(Revision tracking records)
——————————

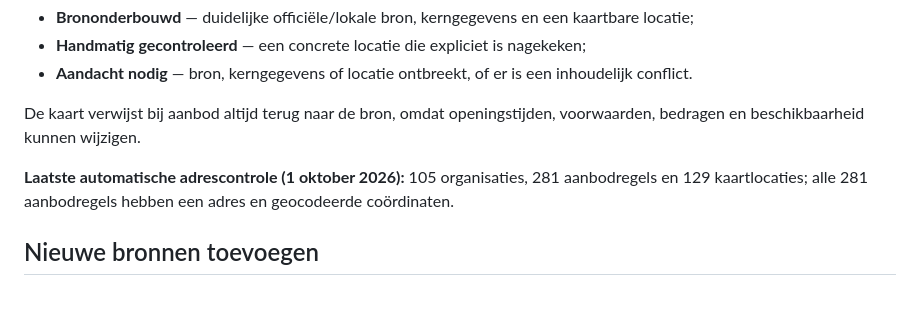
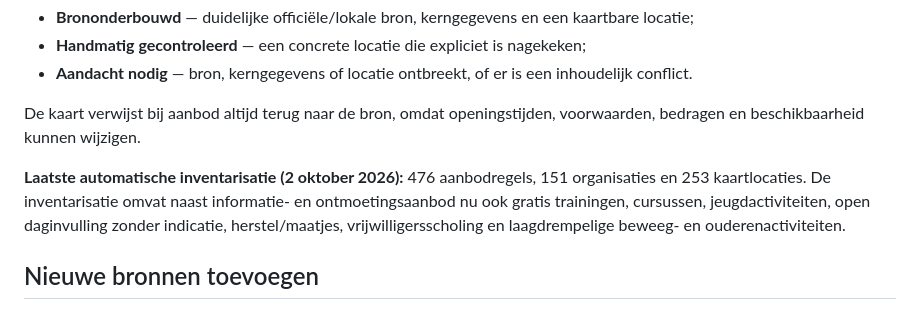
Before and after one commit to mlemson/sociale-kaart-twente, a Markdown page: README.md, the part around the change. Drawn GitHub-style.

Commit message:
Expand source inventory: README.md

```diff
--- a/README.md
+++ b/README.md
@@ -36,7 +36,7 @@ De redactionele workflow is gebaseerd op uitzonderingen:
 
 De kaart verwijst bij aanbod altijd terug naar de bron, omdat openingstijden, voorwaarden, bedragen en beschikbaarheid kunnen wijzigen.
 
-**Laatste automatische adrescontrole (1 oktober 2026):** 105 organisaties, 281 aanbodregels en 129 kaartlocaties; alle 281 aanbodregels hebben een adres en geocodeerde coördinaten.
+**Laatste automatische inventarisatie (2 oktober 2026):** 476 aanbodregels, 151 organisaties en 253 kaartlocaties. De inventarisatie omvat naast informatie- en ontmoetingsaanbod nu ook gratis trainingen, cursussen, jeugdactiviteiten, open daginvulling zonder indicatie, herstel/maatjes, vrijwilligersscholing en laagdrempelige beweeg- en ouderenactiviteiten.
 
 ## Nieuwe bronnen toevoegen
 
```
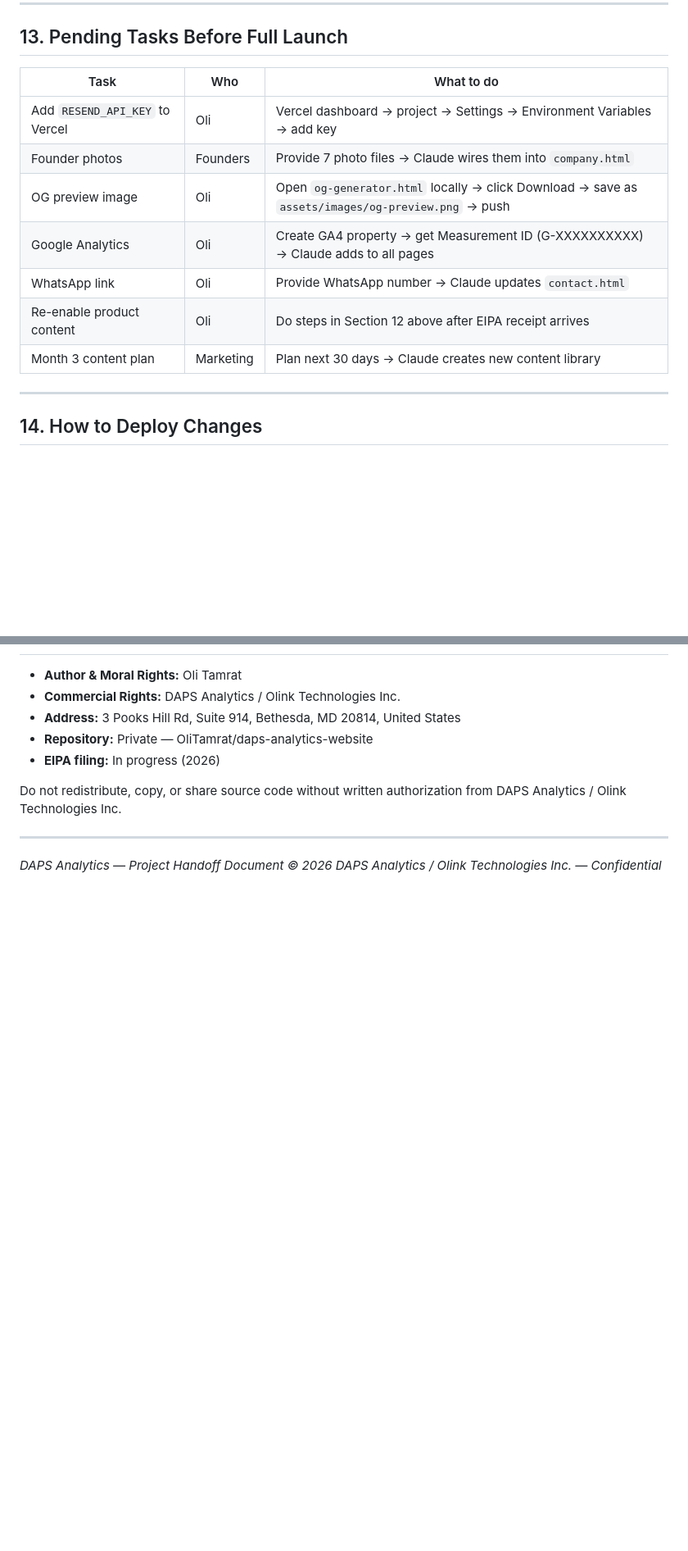
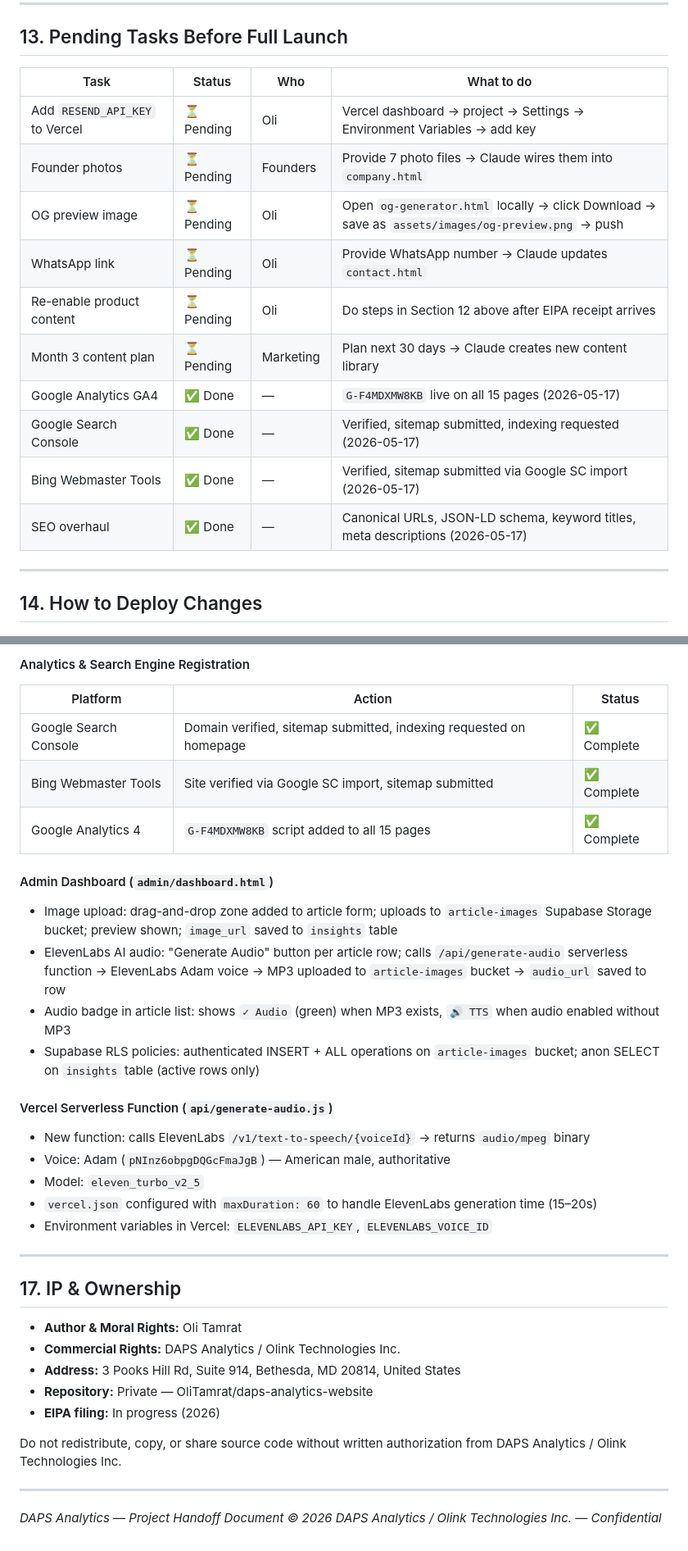
Before and after one commit to OliTamrat/daps-analytics-website, a Markdown page: docs/DAPS_PROJECT_HANDOFF.md, 2 parts joined by grey strips. Shown at 82% size. GitHub-like rendering; blank space fills up the shorter version.

```diff
--- a/docs/DAPS_PROJECT_HANDOFF.md
+++ b/docs/DAPS_PROJECT_HANDOFF.md
@@ -381,15 +384,18 @@ Vercel auto-deploys in ~60 seconds.
 
 ## 13. Pending Tasks Before Full Launch
 
-| Task | Who | What to do |
-|------|-----|-----------|
-| Add `RESEND_API_KEY` to Vercel | Oli | Vercel dashboard → project → Settings → Environment Variables → add key |
-| Founder photos | Founders | Provide 7 photo files → Claude wires them into `company.html` |
-| OG preview image | Oli | Open `og-generator.html` locally → click Download → save as `assets/images/og-preview.png` → push |
-| Google Analytics | Oli | Create GA4 property → get Measurement ID (G-XXXXXXXXXX) → Claude adds to all pages |
-| WhatsApp link | Oli | Provide WhatsApp number → Claude updates `contact.html` |
-| Re-enable product content | Oli | Do steps in Section 12 above after EIPA receipt arrives |
-| Month 3 content plan | Marketing | Plan next 30 days → Claude creates new content library |
+| Task | Status | Who | What to do |
+|------|--------|-----|-----------|
+| Add `RESEND_API_KEY` to Vercel | ⏳ Pending | Oli | Vercel dashboard → project → Settings → Environment Variables → add key |
+| Founder photos | ⏳ Pending | Founders | Provide 7 photo files → Claude wires them into `company.html` |
+| OG preview image | ⏳ Pending | Oli | Open `og-generator.html` locally → click Download → save as `assets/images/og-preview.png` → push |
+| WhatsApp link | ⏳ Pending | Oli | Provide WhatsApp number → Claude updates `contact.html` |
+| Re-enable product content | ⏳ Pending | Oli | Do steps in Section 12 above after EIPA receipt arrives |
+| Month 3 content plan | ⏳ Pending | Marketing | Plan next 30 days → Claude creates new content library |
+| Google Analytics GA4 | ✅ Done | — | `G-F4MDXMW8KB` live on all 15 pages (2026-05-17) |
+| Google Search Console | ✅ Done | — | Verified, sitemap submitted, indexing requested (2026-05-17) |
+| Bing Webmaster Tools | ✅ Done | — | Verified, sitemap submitted via Google SC import (2026-05-17) |
+| SEO overhaul | ✅ Done | — | Canonical URLs, JSON-LD schema, keyword titles, meta descriptions (2026-05-17) |
 
 ---
 
@@ -475,3 +518,26 @@ daps-analytics-website/
+#### Analytics & Search Engine Registration
+| Platform | Action | Status |
+|----------|--------|--------|
+| Google Search Console | Domain verified, sitemap submitted, indexing requested on homepage | ✅ Complete |
+| Bing Webmaster Tools | Site verified via Google SC import, sitemap submitted | ✅ Complete |
+| Google Analytics 4 | `G-F4MDXMW8KB` script added to all 15 pages | ✅ Complete |
+
+#### Admin Dashboard (`admin/dashboard.html`)
+- Image upload: drag-and-drop zone added to article form; uploads to `article-images` Supabase Storage bucket; preview shown; `image_url` saved to `insights` table
+- ElevenLabs AI audio: "Generate Audio" button per article row; calls `/api/generate-audio` serverless function → ElevenLabs Adam voice → MP3 uploaded to `article-images` bucket → `audio_url` saved to row
+- Audio badge in article list: shows `✓ Audio` (green) when MP3 exists, `🔊 TTS` when audio enabled without MP3
+- Supabase RLS policies: authenticated INSERT + ALL operations on `article-images` bucket; anon SELECT on `insights` table (active rows only)
+
+#### Vercel Serverless Function (`api/generate-audio.js`)
+- New function: calls ElevenLabs `/v1/text-to-speech/{voiceId}` → returns `audio/mpeg` binary
+- Voice: Adam (`pNInz6obpgDQGcFmaJgB`) — American male, authoritative
+- Model: `eleven_turbo_v2_5`
+- `vercel.json` configured with `maxDuration: 60` to handle ElevenLabs generation time (15–20s)
+- Environment variables in Vercel: `ELEVENLABS_API_KEY`, `ELEVENLABS_VOICE_ID`
+
+---
+
+## 17. IP & Ownership
 
 - **Author & Moral Rights:** Oli Tamrat
 - **Commercial Rights:** DAPS Analytics / Olink Technologies Inc.
```
Also changed, not shown: other parts of docs/DAPS_PROJECT_HANDOFF.md (+44 -4 lines), CLAUDE.md (+24 -13 lines).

——————————

Match on "docs" and report each line of the data above that has it.

Task result:
Before and after one commit to OliTamrat/daps-analytics-website, a Markdown page: docs/DAPS_PROJECT_HANDOFF.md, 2 parts joined by grey strips. Shown at 82% size. GitHub-like rendering; blank space fills up the shorter version.
--- a/docs/DAPS_PROJECT_HANDOFF.md
+++ b/docs/DAPS_PROJECT_HANDOFF.md
Also changed, not shown: other parts of docs/DAPS_PROJECT_HANDOFF.md (+44 -4 lines), CLAUDE.md (+24 -13 lines).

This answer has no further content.